It was a homecoming of sorts for a woman known to many of those present as Vicky Kelly.
Having spent much of the later part of last year undergoing cancer treatment in the US, Vicky Phelan returned to her native Mooncoin, Co Kilkenny, for a gathering in the parish hall with family, friends and neighbours.
The unveiling of a specially commissioned painting about Vicky’s life had been delayed by the Covid-19 pandemic and organisers proceeded on this occasion with limited capacity in the spacious hall.
“It’s the nicest thing,” she told those present.
Her High Court action over her smear test, which was settled in April 2018, brought the CervicalCheck scandal to light and her campaigning has seen Vicky appear on television programmes such as The Late Late Show. However, despite the publicity, she said she still felt nervous when going front and centre in her home parish.
“But you know what? No, the people of the parish and Mooncoin have been very good to me over the years. When I had my car accident in France, I was only 19 and needed an operation. Mam and Dad wouldn’t have had the money and there was an awful lot of rehabilitation,” she said.
“People in Mooncoin rallied together and raised funds to get me going and bring me back from France. It was always important to return that.”

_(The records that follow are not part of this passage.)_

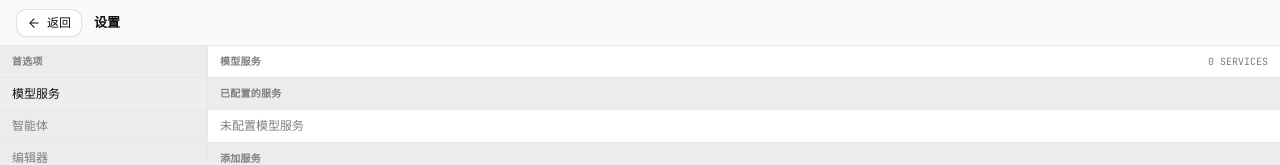
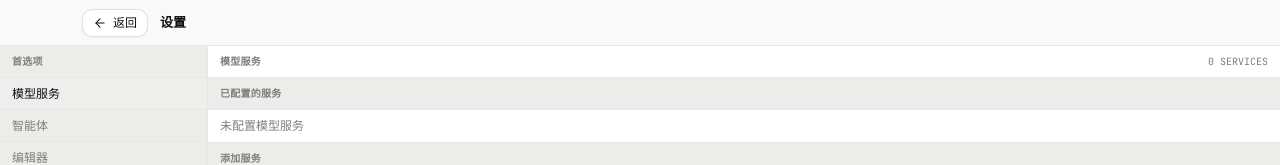
Before and after one commit to p353019433-maker/multiagent-ide, a React (Vite) app: page / in a window 1280 px wide. Both pictures are taken after a click on the button "ai-code-ide". Shown: the top 165 px of the page. Built offline with nearby package versions, Linux system fonts and the light colour scheme.

Commit message:
fix(ui): inset settings header so 返回 clears macOS traffic lights
Settings is a fixed inset-0 overlay covering y=0, so the left-aligned back button
overlapped the OS traffic lights. Add left inset (pl-82) + make the header draggable.

```diff
--- a/src/renderer/components/settings/SettingsWorkbench.tsx
+++ b/src/renderer/components/settings/SettingsWorkbench.tsx
@@ -218,11 +218,11 @@ export default function SettingsWorkbench({ onClose, initialTab = 'providers' }:
         if (event.key === 'Escape') onClose();
       }}
     >
-      <div className="flex h-[46px] flex-shrink-0 items-center gap-3 border-b border-border px-4" style={{ background: 'var(--app-bg)' }}>
+      <div className="drag-region flex h-[46px] flex-shrink-0 items-center gap-3 border-b border-border pl-[82px] pr-4" style={{ background: 'var(--app-bg)' }}>
         <button
           ref={closeButtonRef}
           onClick={onClose}
-          className="flex items-center gap-1.5 rounded-lg border border-border-strong bg-background px-2.5 py-[5px] text-xs font-medium text-foreground shadow-[0_1px_2px_rgba(0,0,0,.04)] transition-colors hover:bg-[#fcfcfc]"
+          className="no-drag flex items-center gap-1.5 rounded-lg border border-border-strong bg-background px-2.5 py-[5px] text-xs font-medium text-foreground shadow-[0_1px_2px_rgba(0,0,0,.04)] transition-colors hover:bg-[#fcfcfc]"
           title="返回主界面 (Esc)"
           aria-label="返回主界面"
         >
```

Vicky had been a regular visitor before the pandemic, coming to her old secondary school, Mooncoin Vocational, and receiving a doctorate from Waterford Institute of Technology, where she worked in the lifelong learning centre.
For some in Mooncoin, the unveiling of the painting was a chance to see someone they had been lighting candles for throughout her battles of recent years.

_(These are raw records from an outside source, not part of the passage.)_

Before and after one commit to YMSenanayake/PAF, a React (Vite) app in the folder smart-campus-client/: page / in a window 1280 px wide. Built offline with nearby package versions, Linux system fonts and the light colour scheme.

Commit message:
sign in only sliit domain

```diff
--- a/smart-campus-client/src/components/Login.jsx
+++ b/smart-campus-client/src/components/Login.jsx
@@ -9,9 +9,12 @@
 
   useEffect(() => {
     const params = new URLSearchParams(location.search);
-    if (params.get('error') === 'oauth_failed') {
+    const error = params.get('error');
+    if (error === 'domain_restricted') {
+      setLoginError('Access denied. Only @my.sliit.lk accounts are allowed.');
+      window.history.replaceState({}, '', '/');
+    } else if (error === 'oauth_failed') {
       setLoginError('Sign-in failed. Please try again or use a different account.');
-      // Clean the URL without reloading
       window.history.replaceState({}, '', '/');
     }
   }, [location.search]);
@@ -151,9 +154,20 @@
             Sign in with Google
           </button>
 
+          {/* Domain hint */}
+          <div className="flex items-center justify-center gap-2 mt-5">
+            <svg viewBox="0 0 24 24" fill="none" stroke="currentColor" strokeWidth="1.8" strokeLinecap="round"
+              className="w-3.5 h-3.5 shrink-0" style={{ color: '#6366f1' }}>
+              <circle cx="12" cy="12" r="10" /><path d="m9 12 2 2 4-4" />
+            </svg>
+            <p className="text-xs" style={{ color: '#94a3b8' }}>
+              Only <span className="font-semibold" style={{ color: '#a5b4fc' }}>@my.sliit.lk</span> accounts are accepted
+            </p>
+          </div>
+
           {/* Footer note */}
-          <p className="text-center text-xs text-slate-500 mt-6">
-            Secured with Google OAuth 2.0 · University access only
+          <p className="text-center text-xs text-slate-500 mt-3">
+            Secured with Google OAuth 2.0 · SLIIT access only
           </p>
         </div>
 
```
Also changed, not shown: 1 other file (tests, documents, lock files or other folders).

“Everybody’s conscious of the fact that she was a neighbour that wasn’t well,” said Mary O’Hara. “We’d be calling to the house to her mother.”
Ena Laffan, another neighbour who had been “keeping the candles going”, found the gathering “very emotional”.
The support she has received, Vicky said, represented what was “lovely about coming from some place small”.
“Every time I see my mother, it’s ‘so-and-so is asking for you, so-and-so is lighting a candle for you’. It’s lovely – how could you not take comfort from that?”
Bernard Keane, who grew up around the corner from the Kellys in Comeragh View in the village, said friends had mainly kept track of Vicky’s life “through the newspapers” and the occasional catch-up when she would visit her parents, John and Gaby.
“What you see is what you get with Vicky, it’s the way she is. Seeing the portrait, there was a lot that you’d never think or ever expect.”
The day was also in tribute to another member of the “gang of us in school in the old tech up the road”, said Vicky. Nicola Kinsella had four young children and died within a year of her cancer diagnosis, she said. “It was very hard for her family and for the parish.”
Artist Vincent Devine said he wanted to capture Vicky’s life through symbolism spread across the 3m x 1.5m frame. Unveiling it piece by piece for those gathered, he started with a wild black horse she encountered bearing down on her while on a walk in Limerick.
“I thought I going to die,” Vicky remarked. “Luckily a man came along in a Mini Cooper – I wish it was a bigger car but it wasn’t.”
Her body, in the second panel, sat on the beach in Doonbeg, illustrates different parts of her life, from damage caused to her rib cage via that car crash in France, to the damage to her erogenous zones as a result of cancer surgery.
“The leaflet didn’t say how the treatment will affect your sex life down the road, that if you attempt to have sex, you will bleed after it, because that kind of treatment narrows the canal. That was not spoken about.”
The painting was purchased by her lifelong friend David Brennan, who “partly grew up in the Kelly household” and is considered another brother by Vicky and her siblings.
“It’s a homecoming, getting to bring Vincent’s painting to Mooncoin and allowing the parish to understand the story behind Vicky, and a way for everyone to catch up,” Mr Brennan said.
The painting will move on to Waterford’s Solas Centre for cancer support as part of Cervical Cancer Month. There are plans to then bring it to Limerick before returning it to Mooncoin.
It’s an astonishing piece of work, said Joyce O’Carroll, who works with cancer patients on the visual side effects of their treatment. “There’s no woman in Ireland who’s not touched by her story. It’s just a real honour to see this portrait in the flesh.”
Information and power
Prof. William Gallagher, a professor of cancer biology at UCD, met Vicky at a cancer awareness event some years previously. Gallagher, who is from Waterford originally, said her story is fine evidence that “information is power” for a patient.
“Medicine has been traditionally paternalistic so sometimes when you’re withholding information with the idea of supposedly protecting a patient, it’s not always good.”
Vicky’s father, John Kelly, said the day had brought solace to her family and friends, who wanted to celebrate all she had done.
“She’s a tough cookie; she keeps coming back. The only aunt I’ve left, she’s 98: Josie Power. I brought her down last week [to see Vicky] and she said, ‘Your eyes are very bright’ – and she’s right. There’s something special about her.”